Each year (except for 2021), the Montana sector of the Natural Resources Conservation Service (NRCS) hosts the Montana Soil Health Symposium. Because at Kimmel Ranch (where we source the beef for Wholesome Beef Direct) we strive to be at the forefront of soil health improvement on our operation, we’ve sponsored and attended this event since its inception.
The agenda this year consisted of familiar topics:
- farm and ranch management practices and presentations by producers who are focused on improving soil health in their corner of the globe (some are actually carbon-NEGATIVE enterprises),
- succession and business planning,
- grazing systems, fencing, and water development,
- soil dynamics and biology,
- how to achieve profitability in agriculture (don’t laugh, that’s not a typo),
- soil sample tests,
- epigenetics at the soil, animal, and human level.
But the most intriguing topic that kept arising over and over…food systems and how soil health directly translates to more nutritionally-dense foods for humans.
Huge paradigm shifts are occurring in agriculture, folks. Not everyone is on board, but the train is beginning to gain real steam. The potential exists to improve farm/ranch practices, changing consumer demands, and ultimately impact human health. That’s big stuff.
One of the keynote speakers on the topic was Dan Kittredge of the Bionutrient Foods Association out of Massachusetts. BFA is a non-profit organization whose mission is to increase quality in the food supply by linking consumers of food, growers of food, and purveyors of food. They partner with an impressive group of scientists, researchers, and partners across many industries to accomplish their goals. (See more at Bionutrient Food Association)

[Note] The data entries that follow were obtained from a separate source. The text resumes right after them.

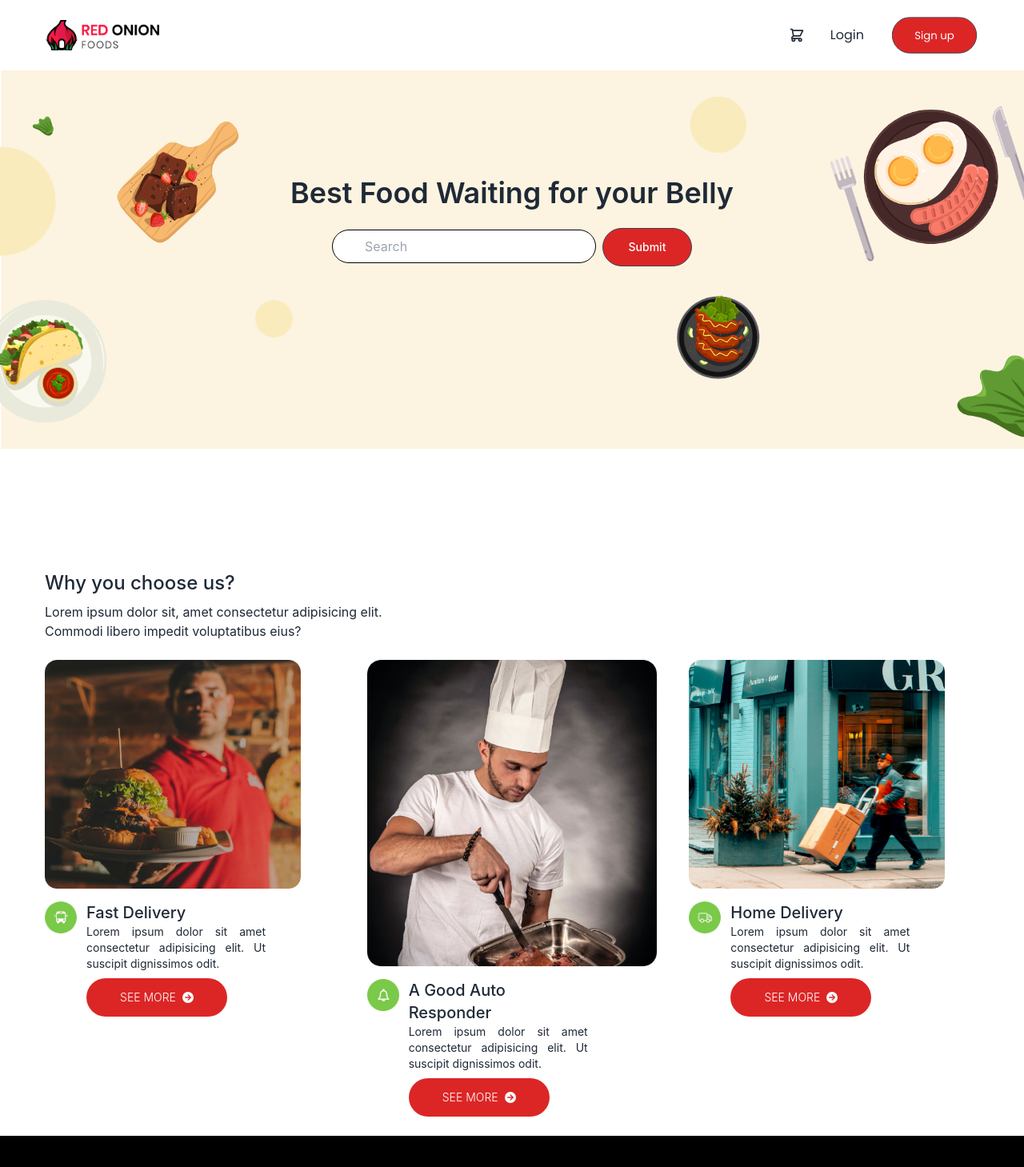
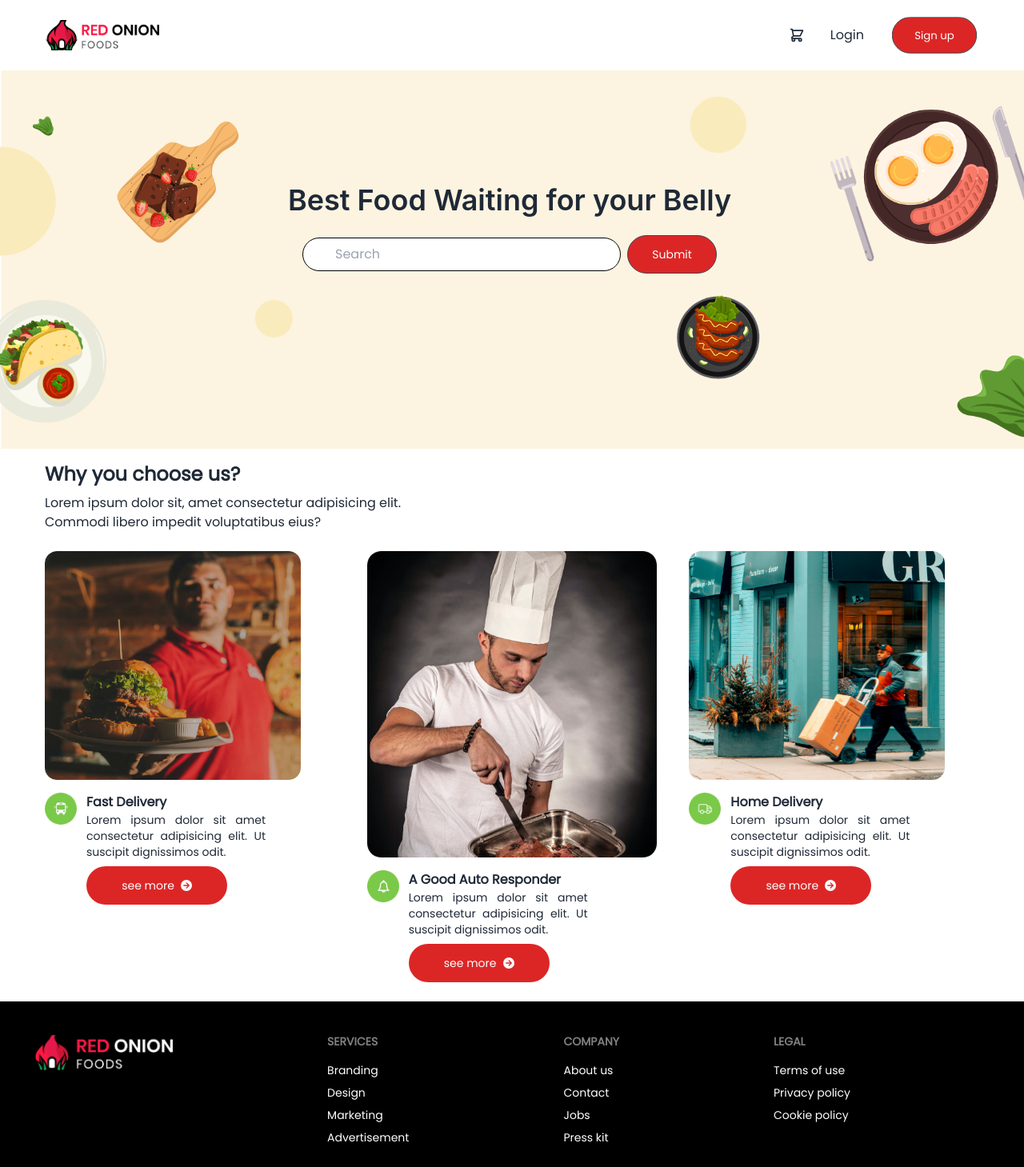
Before and after one commit to ashrafurrahman22/red-onion, a React (Create React App) app: page / in a window 1280 px wide. Shown: the top 1459 px of the page at 80% size. Built offline with nearby package versions, Linux system fonts and the light colour scheme.

Commit message:
login-signup-banner-updated

```diff
--- a/src/App.js
+++ b/src/App.js
@@ -4,6 +4,9 @@ import Home from './Pages/Home/Home';
 import Navbar from './Pages/Shared/Navbar';
 import './App.css'
 import Footer from './Pages/Shared/Footer';
+import PageNotFound from './Pages/Shared/PageNotFound';
+import Signup from './Pages/Login/Signup';
+import Login from './Pages/Login/Login';
 
 const App = () => {
   return (
@@ -13,6 +16,9 @@ const App = () => {
 
       <Routes>
         <Route path='/' element={<Home/>}></Route>
+        <Route path='/login' element={<Login/>}></Route>
+        <Route path='/signup' element={<Signup/>}></Route>
+        <Route path='*' element={<PageNotFound/>}></Route>
       </Routes>
 
         <Footer/>
--- a/src/Pages/Home/Banner.js
+++ b/src/Pages/Home/Banner.js
@@ -14,14 +14,17 @@ const Banner = () => {
                 <img src={bg} alt="" />
             </div>
 
-            <div className='relative lg:top-[-340px] top-[-120px]'>
+            {/* <div className='relative lg:top-[-340px] top-[-120px]'> */}
+            <div className='absolute lg:top-[230px] left-[360px]'>
             <h2 className='lg:text-4xl font-semibold text-center'>Best Food Waiting for your Belly</h2>
             <div className='text-center py-6'>
             {/* <form onSubmit={handleSearch}>
             <input className='border border-black lg:py-2 lg:px-10 rounded-full mr-2' type="text" placeholder='Search' name='search' />
             <input className='btn bg-red-600 lg:w-28  text-white lg:font-medium normal-case rounded-full' type="submit" value="Search" />
             </form> */}
-            <form onSubmit={handleSubmit(onSubmit)}>
+            <form style={{
+        fontFamily:"poppins"
+      }} onSubmit={handleSubmit(onSubmit)}>
       <input className='border border-black lg:py-2 lg:px-10 rounded-full mr-2' placeholder='Search' {...register("search")} required/>
       {errors.exampleRequired && <span>This field is required</span>}
       <input className='btn bg-red-600 lg:w-28  text-white lg:font-medium normal-case rounded-full' type="submit" />
--- a/src/Pages/Home/Review.js
+++ b/src/Pages/Home/Review.js
@@ -10,10 +10,12 @@ import notify from '../../assets/icons/Group 1133.png'
 
 const Review = () => {
     return (
-        <div className='px-14'>
+        <div style={{
+            fontFamily:"poppins"
+          }} className='px-14'>
 
             <div className='py-4'>
-            <h2 className='text-2xl font-medium'>Why you choose us?</h2>
+            <h2 className='text-2xl font-semibold'>Why you choose us?</h2>
             <p className='py-2'>Lorem ipsum dolor sit, amet consectetur adipisicing elit. <br /> Commodi libero impedit voluptatibus eius?</p>
             </div>
 
@@ -27,9 +29,11 @@ const Review = () => {
                     <img className='w-10' src={truck1} alt="" />
                     </div>
                     <div className='w-56'>
-                        <h2 className='text-xl font-medium'>Fast Delivery</h2>
+                        <h2 className='text-md font-semibold'>Fast Delivery</h2>
                         <p className='text-justify text-sm'>Lorem ipsum dolor sit amet consectetur adipisicing elit. Ut suscipit dignissimos odit.</p>
-                        <div className='flex my-2 items-center btn bg-red-600 border-none font-light rounded-full w-44'>
+                        <div style={{
+        fontFamily:"poppins"
+      }} className='flex my-2 items-center btn bg-red-600 border-none normal-case font-light rounded-full w-44'>
                             <p className='pr-2'>see more</p>
                             <FontAwesomeIcon icon={faArrowCircleRight}/>
                         </div>
@@ -45,9 +49,11 @@ const Review = () => {
                     <img className='w-10' src={notify} alt="" />
                     </div>
                     <div className='w-56'>
-                        <h2 className='text-xl font-medium'>A Good Auto Responder</h2>
+                        <h2 className='text-md font-semibold'>A Good Auto Responder</h2>
                         <p className='text-justify text-sm'>Lorem ipsum dolor sit amet consectetur adipisicing elit. Ut suscipit dignissimos odit.</p>
-                        <div className='flex my-2 items-center btn bg-red-600 border-none font-light rounded-full w-44'>
+                        <div style={{
+        fontFamily:"poppins"
+      }} className='flex my-2 items-center btn bg-red-600 border-none font-light normal-case rounded-full w-44'>
                             <p className='pr-2'>see more</p>
                             <FontAwesomeIcon icon={faArrowCircleRight}/>
                         </div>
@@ -63,9 +69,11 @@ const Review = () => {
                     <img className='w-10' src={truck} alt="" />
                     </div>
                     <div className='w-56'>
-                        <h2 className='text-xl font-medium'>Home Delivery</h2>
+                        <h2 className='text-md font-semibold'>Home Delivery</h2>
                         <p className='text-justify text-sm'>Lorem ipsum dolor sit amet consectetur adipisicing elit. Ut suscipit dignissimos odit.</p>
-                        <div className='flex my-2 items-center btn bg-red-600 border-none font-light rounded-full w-44'>
+                        <div style={{
+        fontFamily:"poppins"
+      }} className='flex my-2 items-center btn bg-red-600 border-none font-light normal-case rounded-full w-44'>
                             <p className='pr-2'>see more</p>
                             <FontAwesomeIcon icon={faArrowCircleRight}/>
                         </div>
--- /dev/null
+++ b/src/Pages/Login/Login.js
@@ -0,0 +1,39 @@
+import React from 'react';
+import { useForm } from 'react-hook-form';
+import banner from '../../assets/bannerbackground2.png';
+import logo from '../../assets/logo2.png'
+
+const Login = () => {
+
+    const { register, handleSubmit, watch, formState: { errors } } = useForm();
+  const onSubmit = data => console.log(data);
+
+
+    return (
+        <div>
+        <div>
+            <img src={banner} alt="" />
+        </div>
+
+        {/* <div className='relative lg:top-[-410px] top-[-120px]'> */}
+        <div className='absolute lg:top-[160px] left-[480px]'>
+            <img className='w-56 mx-auto py-4' src={logo} alt="" />
+
+        <div className='mx-auto text-center'>
+        <form style={{
+        fontFamily:"poppins"
+      }} className='flex flex-col justify-center items-center' onSubmit={handleSubmit(onSubmit)}>
+      <input className='border w-72 border-black lg:py-2 lg:px-10 rounded-xl my-2 mr-2' placeholder='Email' type="email" {...register("email")} required/>
+      <input className='border w-72 my-2 border-black lg:py-2 lg:px-10 rounded-xl mr-2' placeholder='Password' type='password' {...register("search")} required/>
+      {errors.exampleRequired && <span>This field is required</span>}
+      <input className='btn bg-red-600 my-2 lg:w-72  text-white lg:font-medium normal-case rounded-xl' type="submit" value="Log in" />
+    </form>
+        </div>
+
+        </div>
+
+    </div>
+    );
+};
+
+export default Login;
--- /dev/null
+++ b/src/Pages/Login/Signup.js
@@ -0,0 +1,39 @@
+import React from 'react';
+import { useForm } from 'react-hook-form';
+import banner from '../../assets/bannerbackground2.png';
+import logo from '../../assets/logo2.png'
+
+const Signup = () => {
+
+    const { register, handleSubmit, watch, formState: { errors } } = useForm();
+  const onSubmit = data => console.log(data);
+
+    return (
+        <div>
+        <div>
+            <img src={banner} alt="" />
+        </div>
+
+        {/* <div className='relative lg:top-[-410px] top-[-120px]'> */}
+        <div className='absolute lg:top-[140px] left-[480px]'>
+            <img className='w-56 mx-auto py-4' src={logo} alt="" />
+
+        <div className='mx-auto text-center'>
+        <form style={{
+        fontFamily:"poppins"
+      }} className='flex flex-col justify-center items-center' onSubmit={handleSubmit(onSubmit)}>
+      <input className='border w-72 border-black lg:py-2 lg:px-10 rounded-xl my-2 mr-2' placeholder='Name' {...register("name")} required/>
+      <input className='border w-72 border-black lg:py-2 lg:px-10 rounded-xl my-2 mr-2' placeholder='Email' type="email" {...register("email")} required/>
+      <input className='border w-72 my-2 border-black lg:py-2 lg:px-10 rounded-xl mr-2' placeholder='Password' type='password' {...register("search")} required/>
+      {errors.exampleRequired && <span>This field is required</span>}
+      <input  className='btn bg-red-600 my-2 lg:w-72  text-white lg:font-medium normal-case rounded-xl' type="submit" value="Sign up" />
+    </form>
+        </div>
+
+        </div>
+
+    </div>
+    );
+};
+
+export default Signup;
--- a/src/Pages/Shared/Footer.js
+++ b/src/Pages/Shared/Footer.js
@@ -8,7 +8,9 @@ const Footer = () => {
 
     return (
         <div className='bg-black text-white'>
-            <footer className="footer p-10 bg-black text-white">
+            <footer style={{
+        fontFamily:"poppins"
+      }} className="footer p-10 bg-black text-white">
   <div>
     <img className='w-44' src={logo} alt="" />
   </div>
--- /dev/null
+++ b/src/Pages/Shared/PageNotFound.js
@@ -0,0 +1,25 @@
+import React from 'react';
+import { Link } from 'react-router-dom';
+import banner from '../../assets/bannerbackground2.png'
+
+const PageNotFound = () => {
+    return (
+        <div>
+        <div>
+            <img src={banner} alt="" />
+        </div>
+
+        {/* <div className='relative lg:top-[-300px] top-[-120px]'> */}
+        <div className='absolute top-60 right-[510px]'>
+        <div className='mx-auto text-center'>
+        <h2 className='lg:text-5xl font-bold text-center'>404!!</h2>
+        <h2 className='lg:text-3xl font-semibold text-center'>Page Not Found</h2>
+        </div>
+
+        </div>
+
+    </div>
+    );
+};
+
+export default PageNotFound;
```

The piece of the presentation that is the most intriguing to us at Wholesome Beef Direct is the concept of a handheld spectrometer that can be made available to consumers to analyze food nutrient quality. A simple point-and-shoot tool reports the nutrition levels of any scanned piece of food. The second prototype of the device is available, and yes, ours is on order, and we became a member of BFA. We’re excited to support this idea and are also encouraged by the implemented open-source business model. In other words, once the technology is fully developed, ANYONE can build it, buy it, sell it or use it.
Knowledge is power. Imagine if the consumer were to drive the markets organically from the palm of their hand, rather than politicians, big corps, packers, feeders, pharma…literally, allowing folks to vote with their grocery dollars at the point of purchase. Of course, many other factors will come into play for dietary nutrition after this becomes accessible. But with true transparency and competition in the marketplace, there is hope for farming/ranching to be done right with more incentive and profit for grass-roots producers and to create huge shifts for the next generations.